Exercise description: When the string "section" appears in a line of the records, show the whole line.

[Revision comparison data]
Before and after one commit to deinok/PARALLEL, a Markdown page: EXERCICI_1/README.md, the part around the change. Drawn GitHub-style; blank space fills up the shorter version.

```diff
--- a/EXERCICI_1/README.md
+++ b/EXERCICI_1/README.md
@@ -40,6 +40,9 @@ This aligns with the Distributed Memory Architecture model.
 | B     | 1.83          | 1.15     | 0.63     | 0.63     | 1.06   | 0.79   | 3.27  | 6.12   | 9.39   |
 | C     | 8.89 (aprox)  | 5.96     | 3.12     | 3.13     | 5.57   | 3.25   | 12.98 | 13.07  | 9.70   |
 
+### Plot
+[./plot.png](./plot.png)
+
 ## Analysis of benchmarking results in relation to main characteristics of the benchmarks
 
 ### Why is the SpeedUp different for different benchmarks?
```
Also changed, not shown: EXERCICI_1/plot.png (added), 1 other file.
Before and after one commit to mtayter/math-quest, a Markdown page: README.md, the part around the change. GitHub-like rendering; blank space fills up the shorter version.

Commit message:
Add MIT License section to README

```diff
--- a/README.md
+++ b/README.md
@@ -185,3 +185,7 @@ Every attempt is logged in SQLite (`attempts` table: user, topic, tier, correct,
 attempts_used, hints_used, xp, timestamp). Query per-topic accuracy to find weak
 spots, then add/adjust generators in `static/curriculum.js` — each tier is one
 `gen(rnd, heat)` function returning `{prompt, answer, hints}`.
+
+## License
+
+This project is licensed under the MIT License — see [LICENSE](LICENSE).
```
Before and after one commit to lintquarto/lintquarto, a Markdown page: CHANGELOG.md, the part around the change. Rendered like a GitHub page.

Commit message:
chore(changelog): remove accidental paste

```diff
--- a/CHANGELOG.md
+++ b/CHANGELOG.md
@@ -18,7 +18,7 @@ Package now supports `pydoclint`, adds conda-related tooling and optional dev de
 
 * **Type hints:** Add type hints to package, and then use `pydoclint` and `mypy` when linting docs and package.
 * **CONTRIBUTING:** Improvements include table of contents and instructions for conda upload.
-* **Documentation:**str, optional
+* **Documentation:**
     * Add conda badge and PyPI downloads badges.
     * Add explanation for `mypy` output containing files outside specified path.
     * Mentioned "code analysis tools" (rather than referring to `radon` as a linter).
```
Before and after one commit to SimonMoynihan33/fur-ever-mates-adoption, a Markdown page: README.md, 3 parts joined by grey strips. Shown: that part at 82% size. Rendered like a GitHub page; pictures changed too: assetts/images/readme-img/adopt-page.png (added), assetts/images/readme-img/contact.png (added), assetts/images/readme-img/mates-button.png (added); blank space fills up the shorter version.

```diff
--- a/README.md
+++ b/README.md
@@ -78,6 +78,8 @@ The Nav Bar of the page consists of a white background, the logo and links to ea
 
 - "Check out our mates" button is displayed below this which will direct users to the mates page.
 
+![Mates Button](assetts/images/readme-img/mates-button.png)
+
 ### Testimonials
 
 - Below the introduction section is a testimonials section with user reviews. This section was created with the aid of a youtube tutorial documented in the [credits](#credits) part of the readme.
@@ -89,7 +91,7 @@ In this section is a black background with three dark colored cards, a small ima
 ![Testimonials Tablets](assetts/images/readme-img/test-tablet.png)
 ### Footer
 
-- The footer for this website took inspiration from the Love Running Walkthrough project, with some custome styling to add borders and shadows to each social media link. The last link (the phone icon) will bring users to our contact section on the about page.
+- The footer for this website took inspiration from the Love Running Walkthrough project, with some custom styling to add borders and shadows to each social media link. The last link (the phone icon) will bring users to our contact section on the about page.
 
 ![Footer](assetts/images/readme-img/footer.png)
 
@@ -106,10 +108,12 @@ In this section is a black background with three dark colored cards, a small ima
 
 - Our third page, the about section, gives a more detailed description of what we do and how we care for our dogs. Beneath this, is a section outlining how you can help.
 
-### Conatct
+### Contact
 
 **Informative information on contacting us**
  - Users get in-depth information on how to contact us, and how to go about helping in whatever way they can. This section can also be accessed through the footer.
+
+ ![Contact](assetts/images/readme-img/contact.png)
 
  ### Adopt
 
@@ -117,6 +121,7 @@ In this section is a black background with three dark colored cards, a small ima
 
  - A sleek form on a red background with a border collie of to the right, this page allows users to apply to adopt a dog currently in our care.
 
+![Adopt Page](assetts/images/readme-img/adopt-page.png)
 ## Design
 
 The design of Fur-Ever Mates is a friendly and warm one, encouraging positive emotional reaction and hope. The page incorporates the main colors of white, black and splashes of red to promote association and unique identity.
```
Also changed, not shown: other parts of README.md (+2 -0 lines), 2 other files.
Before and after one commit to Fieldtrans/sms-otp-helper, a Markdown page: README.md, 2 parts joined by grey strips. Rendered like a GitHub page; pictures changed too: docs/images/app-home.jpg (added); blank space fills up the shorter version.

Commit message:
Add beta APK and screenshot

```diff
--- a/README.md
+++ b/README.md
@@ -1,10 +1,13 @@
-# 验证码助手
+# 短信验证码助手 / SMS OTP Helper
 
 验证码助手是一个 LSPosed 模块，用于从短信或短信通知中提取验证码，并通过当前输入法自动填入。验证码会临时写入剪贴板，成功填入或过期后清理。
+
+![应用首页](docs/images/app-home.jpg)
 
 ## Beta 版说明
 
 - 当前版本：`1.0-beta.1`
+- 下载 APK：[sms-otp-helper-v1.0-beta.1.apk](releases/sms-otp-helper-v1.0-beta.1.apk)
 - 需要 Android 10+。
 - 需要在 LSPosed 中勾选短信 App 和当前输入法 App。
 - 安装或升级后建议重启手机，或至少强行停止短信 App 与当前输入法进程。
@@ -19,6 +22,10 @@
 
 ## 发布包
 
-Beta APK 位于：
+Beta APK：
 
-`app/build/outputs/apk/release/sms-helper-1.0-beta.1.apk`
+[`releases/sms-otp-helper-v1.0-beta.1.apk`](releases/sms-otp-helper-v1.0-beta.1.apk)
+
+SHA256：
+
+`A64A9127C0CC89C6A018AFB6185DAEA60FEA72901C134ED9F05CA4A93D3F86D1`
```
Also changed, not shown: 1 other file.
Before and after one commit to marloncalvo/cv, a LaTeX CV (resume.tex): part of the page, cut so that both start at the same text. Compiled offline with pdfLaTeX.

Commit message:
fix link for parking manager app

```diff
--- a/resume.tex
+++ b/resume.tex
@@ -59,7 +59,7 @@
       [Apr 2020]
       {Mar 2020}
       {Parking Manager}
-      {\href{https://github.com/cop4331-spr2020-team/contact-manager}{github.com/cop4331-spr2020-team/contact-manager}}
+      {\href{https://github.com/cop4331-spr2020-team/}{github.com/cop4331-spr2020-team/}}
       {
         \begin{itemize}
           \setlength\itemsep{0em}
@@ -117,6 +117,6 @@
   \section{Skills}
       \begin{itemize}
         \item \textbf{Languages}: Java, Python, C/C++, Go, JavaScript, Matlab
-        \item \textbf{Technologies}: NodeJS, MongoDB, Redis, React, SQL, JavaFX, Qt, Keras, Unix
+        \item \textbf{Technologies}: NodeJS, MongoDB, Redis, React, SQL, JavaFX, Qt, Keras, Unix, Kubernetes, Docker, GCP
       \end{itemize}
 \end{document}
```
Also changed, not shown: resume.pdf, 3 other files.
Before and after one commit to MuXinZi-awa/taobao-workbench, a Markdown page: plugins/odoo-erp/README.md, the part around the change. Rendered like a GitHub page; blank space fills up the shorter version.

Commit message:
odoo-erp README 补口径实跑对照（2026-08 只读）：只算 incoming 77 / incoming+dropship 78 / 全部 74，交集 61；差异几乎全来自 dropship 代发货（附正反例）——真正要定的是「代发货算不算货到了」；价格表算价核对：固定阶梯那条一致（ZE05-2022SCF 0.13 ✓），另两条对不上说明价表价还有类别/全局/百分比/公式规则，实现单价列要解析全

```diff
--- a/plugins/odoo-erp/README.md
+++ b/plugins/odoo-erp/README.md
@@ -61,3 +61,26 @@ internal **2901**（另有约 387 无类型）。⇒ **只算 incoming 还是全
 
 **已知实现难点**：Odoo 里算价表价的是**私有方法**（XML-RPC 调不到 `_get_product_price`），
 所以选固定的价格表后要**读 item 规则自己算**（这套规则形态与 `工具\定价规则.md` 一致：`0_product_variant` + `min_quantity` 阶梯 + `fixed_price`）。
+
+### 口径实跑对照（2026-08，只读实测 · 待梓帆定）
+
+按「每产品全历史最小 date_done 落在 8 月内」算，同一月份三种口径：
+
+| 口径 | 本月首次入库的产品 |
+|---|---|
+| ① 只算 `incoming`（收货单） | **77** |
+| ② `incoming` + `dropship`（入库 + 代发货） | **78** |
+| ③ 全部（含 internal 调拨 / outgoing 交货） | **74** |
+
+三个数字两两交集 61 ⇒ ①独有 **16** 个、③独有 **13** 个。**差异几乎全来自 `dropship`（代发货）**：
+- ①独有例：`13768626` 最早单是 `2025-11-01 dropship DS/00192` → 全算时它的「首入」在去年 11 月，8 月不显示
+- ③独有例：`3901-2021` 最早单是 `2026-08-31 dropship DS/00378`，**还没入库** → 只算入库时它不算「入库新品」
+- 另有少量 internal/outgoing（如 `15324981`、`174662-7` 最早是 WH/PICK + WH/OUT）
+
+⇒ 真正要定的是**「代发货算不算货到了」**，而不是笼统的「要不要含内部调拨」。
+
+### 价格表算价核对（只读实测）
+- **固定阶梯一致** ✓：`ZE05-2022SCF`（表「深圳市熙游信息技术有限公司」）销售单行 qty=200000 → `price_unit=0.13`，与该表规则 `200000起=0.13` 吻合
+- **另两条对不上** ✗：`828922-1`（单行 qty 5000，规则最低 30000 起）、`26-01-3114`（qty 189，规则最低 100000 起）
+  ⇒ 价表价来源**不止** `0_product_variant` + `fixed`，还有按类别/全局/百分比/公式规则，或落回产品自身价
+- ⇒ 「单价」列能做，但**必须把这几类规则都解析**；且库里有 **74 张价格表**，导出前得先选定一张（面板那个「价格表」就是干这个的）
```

Response to this exercise:
Add MIT License section to README
 - Below the introduction section is a testimonials section with user reviews. This section was created with the aid of a youtube tutorial documented in the [credits](#credits) part of the readme.
@@ -89,7 +91,7 @@ In this section is a black background with three dark colored cards, a small ima
-- The footer for this website took inspiration from the Love Running Walkthrough project, with some custome styling to add borders and shadows to each social media link. The last link (the phone icon) will bring users to our contact section on the about page.
+- The footer for this website took inspiration from the Love Running Walkthrough project, with some custom styling to add borders and shadows to each social media link. The last link (the phone icon) will bring users to our contact section on the about page.
@@ -106,10 +108,12 @@ In this section is a black background with three dark colored cards, a small ima
 - Our third page, the about section, gives a more detailed description of what we do and how we care for our dogs. Beneath this, is a section outlining how you can help.
  - Users get in-depth information on how to contact us, and how to go about helping in whatever way they can. This section can also be accessed through the footer.
@@ -117,6 +121,7 @@ In this section is a black background with three dark colored cards, a small ima
   \section{Skills}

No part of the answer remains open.